Aventine Hill recently co-sponsored the second annual Healthcare Symposium in San Antonio on February 26. The focus was on cyber-security and the half-day agenda featured three topics.
- Bill Phillips, CIO of University Health System, presented on “Healthcare Industry Challenges with Cybersecurity.”
- Jeff Drummond, Partner at Jackson Walker LLP, presented on “Practical Ways to Manage HIPAA Concerns and Maintain Compliance.”
- Last was a panel discussion focused on “How Safe are You? Practical Tips for Protecting Your Company.” I participated as a panelist along with Jim Bygland, CIO for Bank SNB, Stephanie Chandler, Partner at Jackson Walker LLP, and Maurice Liddell, National Leader, IT Security & Infrastructure, BDO USA, LLP.
What are some unique challenges for healthcare?
Bill Phillips provided an excellent overview of the threats that all companies face. He made the threats real for the audience by highlighting major data breaches that have occurred in the healthcare industry and how the threats are increasing.
- For 2014, Healthcare comprised 42% of all major data breaches in the U.S. with a total 8.25 million records exposed.
- 91 percent of healthcare organizations reported a data breach in the past two years.

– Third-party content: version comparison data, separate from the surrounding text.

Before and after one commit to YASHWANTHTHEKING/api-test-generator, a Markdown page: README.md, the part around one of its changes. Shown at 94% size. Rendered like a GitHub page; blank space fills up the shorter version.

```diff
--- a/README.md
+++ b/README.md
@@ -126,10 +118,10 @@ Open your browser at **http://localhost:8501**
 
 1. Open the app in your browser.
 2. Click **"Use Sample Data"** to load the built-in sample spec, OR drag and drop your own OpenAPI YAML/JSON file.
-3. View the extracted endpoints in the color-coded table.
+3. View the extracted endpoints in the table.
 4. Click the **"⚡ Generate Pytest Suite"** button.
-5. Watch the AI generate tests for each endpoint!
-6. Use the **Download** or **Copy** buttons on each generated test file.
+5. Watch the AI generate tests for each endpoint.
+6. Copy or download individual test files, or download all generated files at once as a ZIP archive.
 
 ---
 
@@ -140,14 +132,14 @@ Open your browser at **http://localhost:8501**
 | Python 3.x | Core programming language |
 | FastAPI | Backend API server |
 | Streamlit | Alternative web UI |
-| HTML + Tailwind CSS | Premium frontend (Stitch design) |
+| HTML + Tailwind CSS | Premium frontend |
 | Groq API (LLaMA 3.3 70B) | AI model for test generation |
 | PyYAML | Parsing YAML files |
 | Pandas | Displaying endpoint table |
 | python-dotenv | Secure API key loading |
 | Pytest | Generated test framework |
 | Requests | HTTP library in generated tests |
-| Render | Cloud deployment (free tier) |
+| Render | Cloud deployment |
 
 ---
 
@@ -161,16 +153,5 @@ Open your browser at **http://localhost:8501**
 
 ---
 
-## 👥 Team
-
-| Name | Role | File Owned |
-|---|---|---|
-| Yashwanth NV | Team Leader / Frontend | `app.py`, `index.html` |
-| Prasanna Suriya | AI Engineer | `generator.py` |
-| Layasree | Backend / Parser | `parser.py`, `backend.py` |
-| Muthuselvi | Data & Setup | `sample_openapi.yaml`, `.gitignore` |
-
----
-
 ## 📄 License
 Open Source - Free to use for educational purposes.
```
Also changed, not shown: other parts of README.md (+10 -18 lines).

Healthcare data commands a materially higher price on the black market than typical identity theft data. There are many more ways to exploit the data for profit and many methods are not detectable by victims quickly in the same way that credit card fraud is.
The ransomware business is growing
Ransomware was a hot topic because of the recent public announcement by Hollywood Presbyterian Medical Center that they paid $17,000 in ransom to regain access to its critical data (see news article here). The organization reverted to paper during the attack before paying the ransom. There are many companies across all industries and even governmental institutions who have paid ransoms.
For me, there are clear market forces at play. The ransom amount is negotiable and the prices that are described by organizations that have gone public are less than what the internal IT effort or external consultants hours would be to remediate and recover (assuming this is possible). Prevention is the lowest cost solution. However, if that doesn’t work, the criminals are being smart to charge amounts that make paying a valid option.
HIPAA and Security
Jeff Drummond provided an in depth overview of how the Health Insurance Portability and Accountability Act (HIPAA) has evolved, especially its requirements for data security. One big takeaway from this discussion is how much formal HIPAA guidance lags how technology is actually used. There are many policies, procedures, and technical solutions put in place for “traditional” applications. But, with the vast expansion of medical devices connected to networks and capturing patient data, the number of entry points for hackers and the breadth of information are growing exponentially. The security on these devices is very weak at this time. For those outside the healthcare industry, this will be the same type of security risk that the Internet of Things presents. Healthcare has the added complexity of HIPAA privacy requirements.
People are the Weakest Link or Your Strongest Defense?
The panel discussion on “How Safe are You?” was last and, as highlighted above, our panel was well-constituted to provide diverse perspectives. The audience received great technical observations, a practical legal perspective, and risk management advice for both large and small firms.
A common theme in the security world is how people are the weakest link because they will often click on simple emails that let malware and hackers into an environment. I focused many of my comments on how to turn this around and make people a strength. Having worked in the chemical industry for many years where companies strive to operate safely, there are many lessons learned about safety awareness and preventing accidents. My experience working with clients who have made security awareness of similar importance is that the same techniques that create a strong safety culture will work to create a strong security culture. Having educated employees and a culture of security can be a smart alternative for smaller companies without a large budget for cyber-security.
One specific fraud technique that is common now is for criminals to send emails that purport to be from the owner or CEO of a company and direct the finance organization to wire transfer money to a bank account to be provided. There are companies where people were fooled and money was wired. Jim Bygland indicated that this is something that keeps him up at night at his bank. We at Aventine Hill have seen this activity too. An irony for this scenario is that common disbursement controls that companies should have in place anyway will mitigate this risk. But, many companies operate without an appropriate basic control framework so they end up being at greater risk of cyber-security attacks too.
It all starts with understanding the risks for your business
While the breadth and sophistication of cyber-security threats continues to grow, companies do not have to feel overwhelmed. Most attacks are using common techniques because criminals seek the easiest path to money. With a proper understanding of your own business and the risks that matter most to you, there are multiple cost effective ways to use combinations of policies, technology, and training to have an alert workforce that protects your assets. If you need expert assistance, we are happy to help identify your risks and recommend cost-effective methods to mitigate them.